## Exercise:
Your task is to output the data exactly as it stands.

## Provided records:
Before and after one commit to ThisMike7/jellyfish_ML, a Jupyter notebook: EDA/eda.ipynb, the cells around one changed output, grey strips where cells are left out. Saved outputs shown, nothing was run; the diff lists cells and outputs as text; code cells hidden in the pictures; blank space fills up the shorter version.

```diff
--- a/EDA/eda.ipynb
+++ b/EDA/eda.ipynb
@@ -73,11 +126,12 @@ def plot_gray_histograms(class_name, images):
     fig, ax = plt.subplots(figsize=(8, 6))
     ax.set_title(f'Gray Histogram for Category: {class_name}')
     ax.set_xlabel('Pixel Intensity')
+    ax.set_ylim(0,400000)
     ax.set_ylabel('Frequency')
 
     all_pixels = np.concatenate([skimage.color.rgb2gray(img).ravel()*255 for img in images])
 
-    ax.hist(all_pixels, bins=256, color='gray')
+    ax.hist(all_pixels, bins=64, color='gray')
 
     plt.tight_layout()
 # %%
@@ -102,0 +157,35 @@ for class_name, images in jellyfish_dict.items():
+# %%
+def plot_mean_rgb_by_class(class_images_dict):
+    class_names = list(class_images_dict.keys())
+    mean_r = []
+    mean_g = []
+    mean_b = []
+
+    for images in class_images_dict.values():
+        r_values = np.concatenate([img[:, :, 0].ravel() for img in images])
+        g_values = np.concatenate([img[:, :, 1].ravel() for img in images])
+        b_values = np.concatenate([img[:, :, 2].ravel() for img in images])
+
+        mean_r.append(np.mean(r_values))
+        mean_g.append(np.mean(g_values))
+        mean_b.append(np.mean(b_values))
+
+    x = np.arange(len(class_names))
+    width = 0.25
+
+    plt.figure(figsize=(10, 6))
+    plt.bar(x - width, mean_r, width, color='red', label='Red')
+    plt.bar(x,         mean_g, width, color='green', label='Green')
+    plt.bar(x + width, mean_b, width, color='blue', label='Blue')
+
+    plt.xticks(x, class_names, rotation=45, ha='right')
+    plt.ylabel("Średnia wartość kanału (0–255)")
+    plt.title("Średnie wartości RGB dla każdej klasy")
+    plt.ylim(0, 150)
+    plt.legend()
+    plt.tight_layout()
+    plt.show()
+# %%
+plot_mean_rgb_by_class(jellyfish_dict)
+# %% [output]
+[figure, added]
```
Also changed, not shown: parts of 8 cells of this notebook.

## Finished task:
Before and after one commit to ThisMike7/jellyfish_ML, a Jupyter notebook: EDA/eda.ipynb, the cells around one changed output, grey strips where cells are left out. Saved outputs shown, nothing was run; the diff lists cells and outputs as text; code cells hidden in the pictures; blank space fills up the shorter version.

```diff
--- a/EDA/eda.ipynb
+++ b/EDA/eda.ipynb
@@ -73,11 +126,12 @@ def plot_gray_histograms(class_name, images):
     fig, ax = plt.subplots(figsize=(8, 6))
     ax.set_title(f'Gray Histogram for Category: {class_name}')
     ax.set_xlabel('Pixel Intensity')
+    ax.set_ylim(0,400000)
     ax.set_ylabel('Frequency')
 
     all_pixels = np.concatenate([skimage.color.rgb2gray(img).ravel()*255 for img in images])
 
-    ax.hist(all_pixels, bins=256, color='gray')
+    ax.hist(all_pixels, bins=64, color='gray')
 
     plt.tight_layout()
 # %%
@@ -102,0 +157,35 @@ for class_name, images in jellyfish_dict.items():
+# %%
+def plot_mean_rgb_by_class(class_images_dict):
+    class_names = list(class_images_dict.keys())
+    mean_r = []
+    mean_g = []
+    mean_b = []
+
+    for images in class_images_dict.values():
+        r_values = np.concatenate([img[:, :, 0].ravel() for img in images])
+        g_values = np.concatenate([img[:, :, 1].ravel() for img in images])
+        b_values = np.concatenate([img[:, :, 2].ravel() for img in images])
+
+        mean_r.append(np.mean(r_values))
+        mean_g.append(np.mean(g_values))
+        mean_b.append(np.mean(b_values))
+
+    x = np.arange(len(class_names))
+    width = 0.25
+
+    plt.figure(figsize=(10, 6))
+    plt.bar(x - width, mean_r, width, color='red', label='Red')
+    plt.bar(x,         mean_g, width, color='green', label='Green')
+    plt.bar(x + width, mean_b, width, color='blue', label='Blue')
+
+    plt.xticks(x, class_names, rotation=45, ha='right')
+    plt.ylabel("Średnia wartość kanału (0–255)")
+    plt.title("Średnie wartości RGB dla każdej klasy")
+    plt.ylim(0, 150)
+    plt.legend()
+    plt.tight_layout()
+    plt.show()
+# %%
+plot_mean_rgb_by_class(jellyfish_dict)
+# %% [output]
+[figure, added]
```
Also changed, not shown: parts of 8 cells of this notebook.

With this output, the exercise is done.